Task statement >> Every line of the records below that holds the word "summaries" belongs in the answer.

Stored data
━━━━━━━━━━━━━━━━
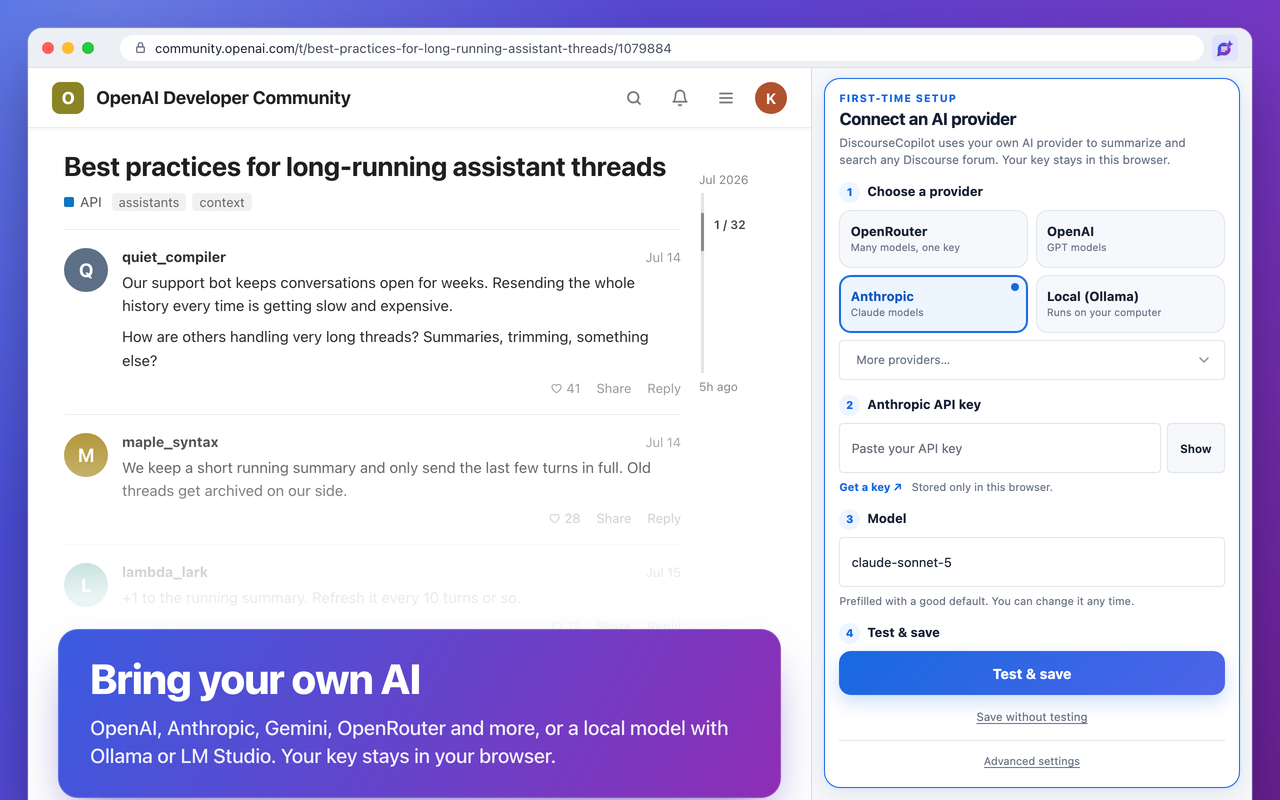
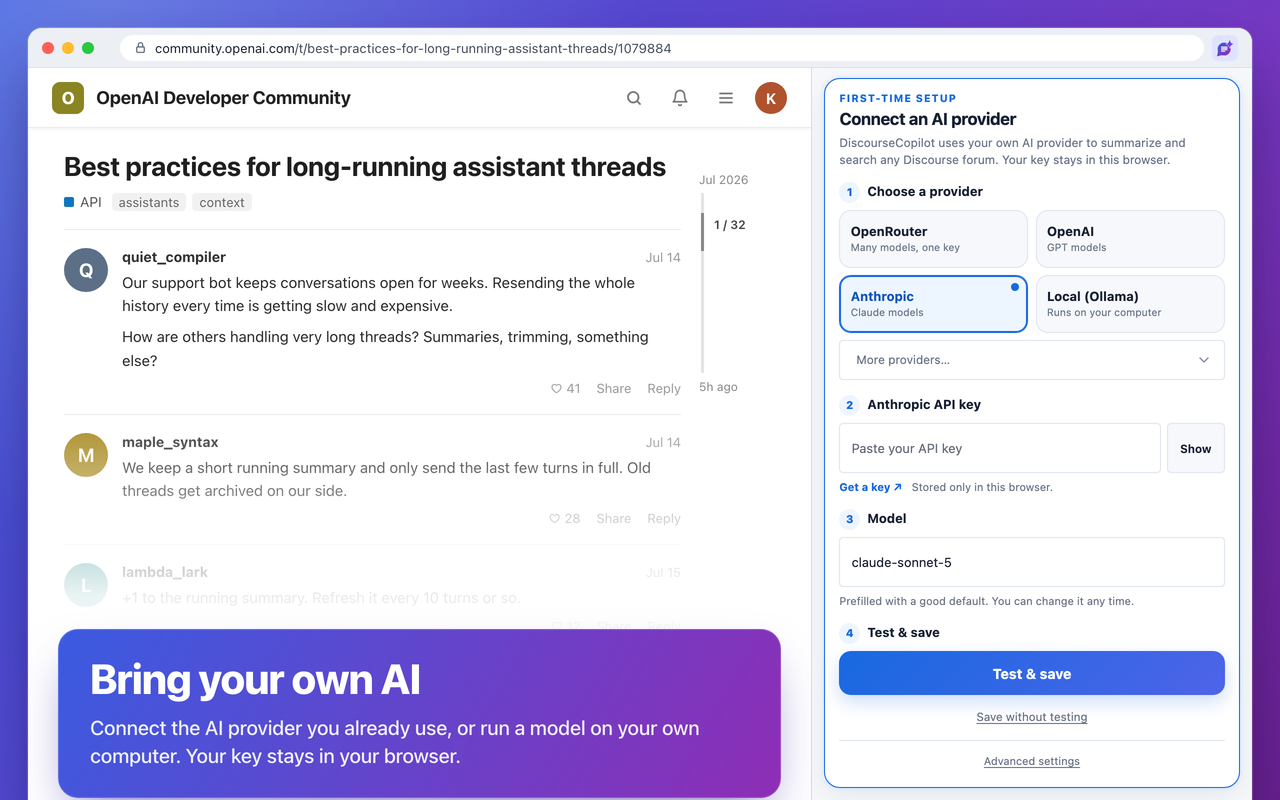
Store listing: remove provider name list flagged as keyword spam
The Chrome Web Store rejected the description for listing every
supported AI provider. Describe provider support generically in the
description and in the fourth screenshot's caption.

Claude-Session: https://claude.ai/code/session_01E8j26XbZdJNx9SZggBmiGa

Changed region(s): [[0.0625, 0.9062, 0.5625, 0.9688]]

diff --git a/store-assets/LISTING.md b/store-assets/LISTING.md
@@ -8,18 +8,20 @@ AI summaries and research copilot for any Discourse forum
 
 ## Description
 
+Kept short and free of brand-name lists: the Chrome Web Store's keyword-spam check rejected an earlier version that listed every supported AI provider in one line. Keep provider names out of the description and screenshot captions (the README can list them).
+
 DiscourseCopilot helps you catch up on any Discourse forum in seconds, right from Chrome's side panel.
 
 • Summarize long topics: the original post, how people responded, and the key takeaways, even on topics with thousands of replies.
 • Ask follow-up questions about the topic you're reading.
-• Ask the forum — searches the forum, reads the most relevant discussions, and answers with numbered sources you can click.
-• Works on any Discourse forum — meta.discourse.org, community.openai.com, or your own community. One click enables each forum you use; there's no access to other websites.
-• Bring your own AI — OpenRouter, OpenAI, Anthropic (Claude), Google Gemini, Groq, xAI, DeepSeek, or a local model with Ollama or LM Studio.
-• Your language — answers follow the language of the discussion, or one you choose.
-• Organized history — saved summaries, chats and answers, grouped by forum. Keep the ones you need.
+• Ask the forum: it searches the forum, reads the most relevant discussions, and answers with numbered sources you can click.
+• Works on any forum built with Discourse, including your own community. One click allows each forum you use; there's no access to other websites.
+• Bring your own AI: connect the AI provider you already use with your own API key, or run a model on your own computer.
+• Your language: answers follow the language of the discussion, or one you choose.
+• Organized history: saved summaries, chats and answers, grouped by forum. Keep the ones you need.
 • Light and dark mode.
 
-Private by design: your API key and history stay in your browser. Forum content is sent only to the AI provider you choose. DiscourseCopilot reads only the forums you enable, and you can remove access anytime in Settings. No accounts, no analytics, no tracking.
+Private by design: your API key and history stay in your browser. Forum content is sent only to the AI provider you choose. DiscourseCopilot reads only the forums you allow, and you can remove access anytime in Settings. No accounts, no analytics, no tracking.
 
 Free and open source (Apache-2.0): https://github.com/kccarlos/DiscourseCopilot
━━━━━━━━━━━━━━━━
Reply >>
@@ -8,18 +8,20 @@ AI summaries and research copilot for any Discourse forum
-• Organized history — saved summaries, chats and answers, grouped by forum. Keep the ones you need.
+• Organized history: saved summaries, chats and answers, grouped by forum. Keep the ones you need.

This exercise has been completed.